Okay…seems like an oxy-moron for a title, right? After all, Burgundy — at least red Burgundy — is made from Pinot Noir.
So what’s up?
Well, after drinking a 15 year old Premier Cru Burgundy with Easter dinner this past week (the ’99 Maranges ‘Clos Roussot ‘ by Doudet-Naudin), it left me wondering about the relationship between the grape and how it expresses itself.
I admit to not drinking a lot of Burgundy. It is expensive – sometimes frighteningly so – and can be extremely variable in quality. I have had a few great ones over my wine lifetime (the memories of an ’83 Echezeaux and ’83 Clos de la Roche still bring tears to my eyes), but also more than a few disappointments.

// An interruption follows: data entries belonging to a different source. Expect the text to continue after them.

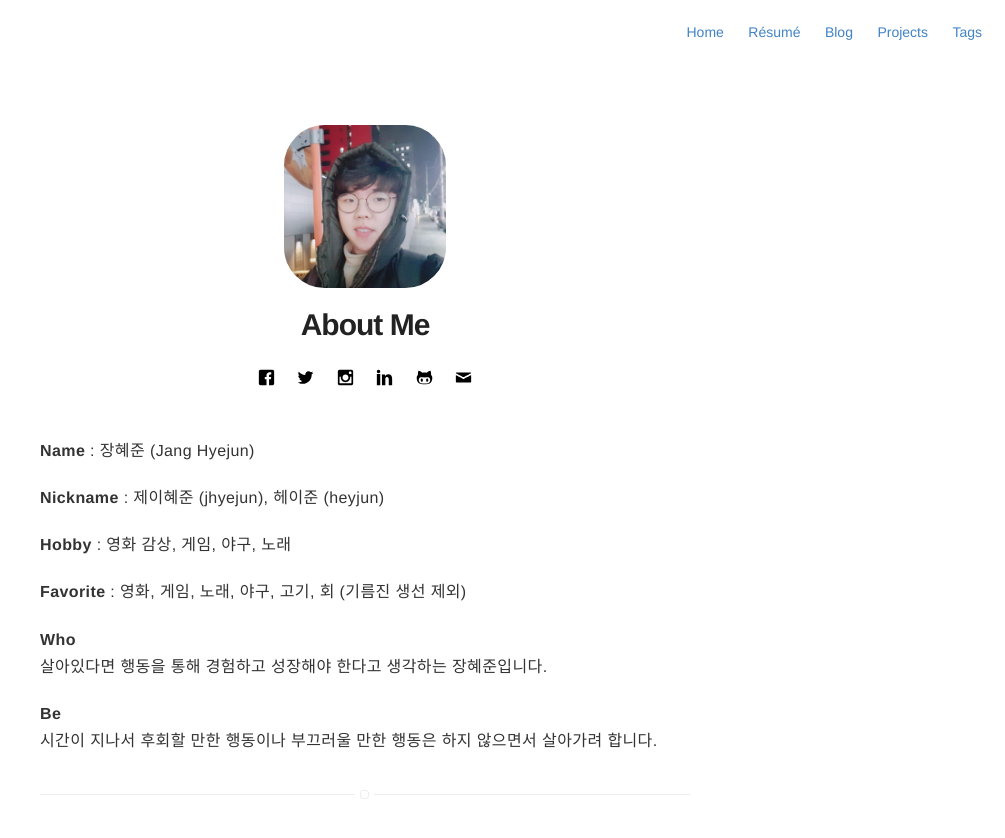
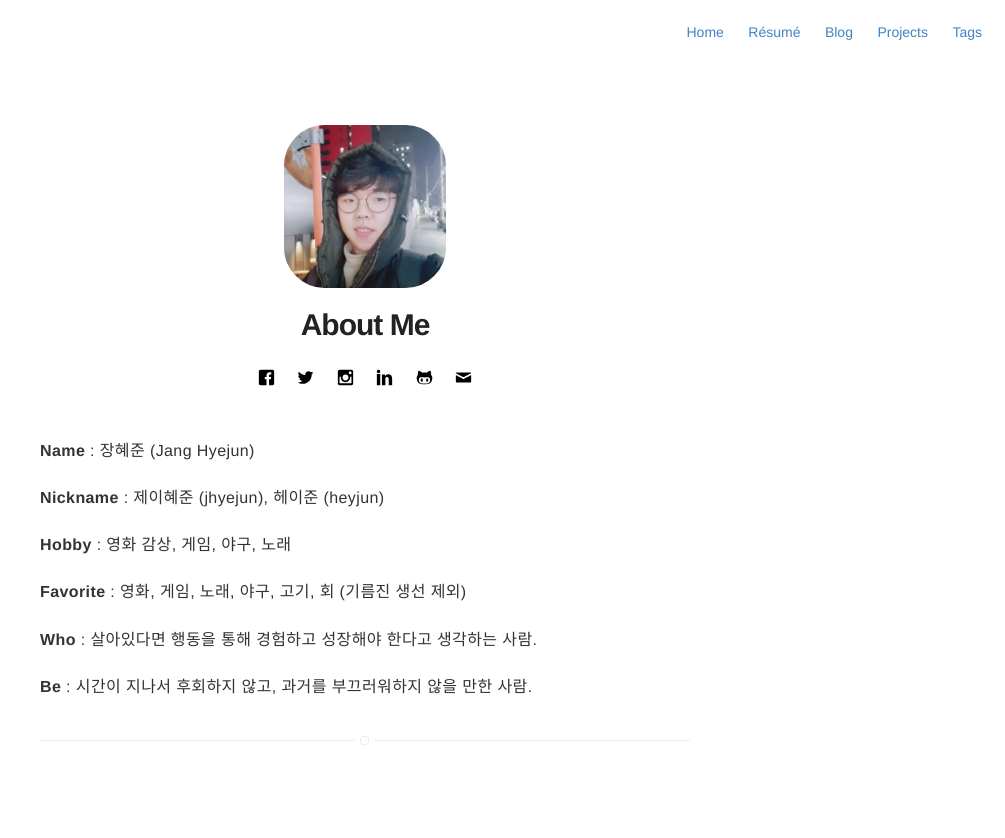
Before and after one commit to jhyejun/jhyejun.github.io, a Jekyll site: the page built from about.md, in a window 1280 px wide. Shown: the top 838 px of the page, without its empty margins (275-1280 px from the left). Built offline with Jekyll 4.4.1, drawn with Linux system fonts in a browser that asks for light colours.

Commit message:
Modify About page
- who, be 부분 수정

```diff
--- a/about.md
+++ b/about.md
@@ -17,10 +17,6 @@ layout: page
 
 **Favorite** : 영화, 게임, 노래, 야구, 고기, 회 (기름진 생선 제외)
 
-**Who**
-<br>
-살아있다면 행동을 통해 경험하고 성장해야 한다고 생각하는 장혜준입니다.<br>
+**Who** : 살아있다면 행동을 통해 경험하고 성장해야 한다고 생각하는 사람.<br>
 
-**Be**
-<br>
-시간이 지나서 후회할 만한 행동이나 부끄러울 만한 행동은 하지 않으면서 살아가려 합니다.
+**Be** : 시간이 지나서 후회하지 않고, 과거를 부끄러워하지 않을 만한 사람.
```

The flavours are also not always in my style. Earth, herbs and mushrooms often dominate the dark cherries, and cedar/oak can sneak in, along with strong tannins when the wines are young. If and when the tannins resolve and everything comes together, Burgundy can be amazing (as in the above wines), but it can also taste dried out to me.
Before I go further, I should say I enjoyed the Maranges! While still tannic and not on the fruit-forward side, it was complex and in amazing shape for 15 years old. It also went extremely well with the prosciutto, goat cheese and pesto stuffed leg of lamb I prepared!
But I couldn’t help compare it in my mind to the new world Pinot Noirs from California, Oregon and here in BC. Ripe red and black cherry fruit can explode out of the glass, along with tantalizing vanilla overtones (can you tell I like it?). True, some can be almost too ripe, taking on an almost candied taste. But the best – like Kettle Valley’s Hayman Vineyard and Blue Mountain’s Reserve – add in enough earthy/herbal and even mushroom flavours to make them very complex, particularly after 5 – 8 years.
I bet if you served a good Burgundy blind next to one of these wines, the average wine drinker would think they are made from completely different grapes.
I’m not saying one is better than the other (although my guess is more people would pick the new world version).
The point is how different they taste and what that means for what people expect when they buy ‘Pinot Noir’.
The wineries in Burgundy have been making that style for over a thousand years and — after Bordeaux – it might be the wine world’s most respected wine. So I am definitely not saying they should change!
But what does that mean for modern consumers, most of whom will never be able to taste the best wines from Burgundy, and instead may judge them based on average –or less than average — versions?
In their minds, I think the definition of ‘Pinot Noir’ will be what comes out of the new world. And that may have interesting consequences – including for Burgundy producers – should they then proceed to Burgundy in the future